## EXERCISE DATA
[Start of Attachment]

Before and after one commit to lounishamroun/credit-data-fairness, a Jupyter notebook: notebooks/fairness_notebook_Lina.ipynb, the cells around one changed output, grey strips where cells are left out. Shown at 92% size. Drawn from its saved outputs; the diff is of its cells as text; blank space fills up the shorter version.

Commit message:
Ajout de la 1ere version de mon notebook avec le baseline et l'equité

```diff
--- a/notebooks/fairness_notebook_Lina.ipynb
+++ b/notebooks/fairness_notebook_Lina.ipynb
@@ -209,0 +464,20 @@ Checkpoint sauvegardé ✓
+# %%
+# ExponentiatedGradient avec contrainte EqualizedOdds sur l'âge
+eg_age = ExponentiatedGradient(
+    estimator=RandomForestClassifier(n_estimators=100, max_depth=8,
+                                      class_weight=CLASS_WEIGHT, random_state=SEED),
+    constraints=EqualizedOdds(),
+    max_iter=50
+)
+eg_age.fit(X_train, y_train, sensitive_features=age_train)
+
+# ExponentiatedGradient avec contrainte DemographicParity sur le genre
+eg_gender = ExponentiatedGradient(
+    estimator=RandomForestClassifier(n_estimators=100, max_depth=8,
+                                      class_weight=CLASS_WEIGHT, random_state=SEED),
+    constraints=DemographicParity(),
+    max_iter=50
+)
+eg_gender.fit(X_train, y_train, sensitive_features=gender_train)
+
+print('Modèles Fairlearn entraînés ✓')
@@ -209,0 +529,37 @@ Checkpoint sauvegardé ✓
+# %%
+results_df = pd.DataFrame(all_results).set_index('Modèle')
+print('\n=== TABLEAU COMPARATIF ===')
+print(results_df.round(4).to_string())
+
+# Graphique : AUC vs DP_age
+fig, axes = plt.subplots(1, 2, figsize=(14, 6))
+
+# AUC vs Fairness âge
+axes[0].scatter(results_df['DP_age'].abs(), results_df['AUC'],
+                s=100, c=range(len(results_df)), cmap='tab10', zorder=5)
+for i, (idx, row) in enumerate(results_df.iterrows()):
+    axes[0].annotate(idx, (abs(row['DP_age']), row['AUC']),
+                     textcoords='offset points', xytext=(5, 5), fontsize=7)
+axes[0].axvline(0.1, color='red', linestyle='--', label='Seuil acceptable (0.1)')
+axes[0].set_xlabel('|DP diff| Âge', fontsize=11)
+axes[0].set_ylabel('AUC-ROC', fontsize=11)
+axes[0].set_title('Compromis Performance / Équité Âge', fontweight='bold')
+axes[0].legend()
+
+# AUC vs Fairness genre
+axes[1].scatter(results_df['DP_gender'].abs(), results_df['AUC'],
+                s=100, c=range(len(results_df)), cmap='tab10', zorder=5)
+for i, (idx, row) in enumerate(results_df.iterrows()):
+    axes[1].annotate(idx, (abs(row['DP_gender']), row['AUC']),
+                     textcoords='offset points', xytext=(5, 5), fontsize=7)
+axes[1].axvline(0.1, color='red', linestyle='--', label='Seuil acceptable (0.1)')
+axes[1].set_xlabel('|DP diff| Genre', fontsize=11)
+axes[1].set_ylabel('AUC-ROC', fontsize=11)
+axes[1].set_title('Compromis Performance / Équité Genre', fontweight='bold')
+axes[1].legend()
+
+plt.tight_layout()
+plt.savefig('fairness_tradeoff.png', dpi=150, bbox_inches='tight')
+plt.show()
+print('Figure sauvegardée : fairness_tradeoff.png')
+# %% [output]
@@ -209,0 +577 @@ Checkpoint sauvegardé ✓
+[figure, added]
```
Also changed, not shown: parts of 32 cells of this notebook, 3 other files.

[End of Attachment]

All lines in the records above that contain "Checkpoint" are to be reported.

@@ -209,0 +464,20 @@ Checkpoint sauvegardé ✓
@@ -209,0 +529,37 @@ Checkpoint sauvegardé ✓
@@ -209,0 +577 @@ Checkpoint sauvegardé ✓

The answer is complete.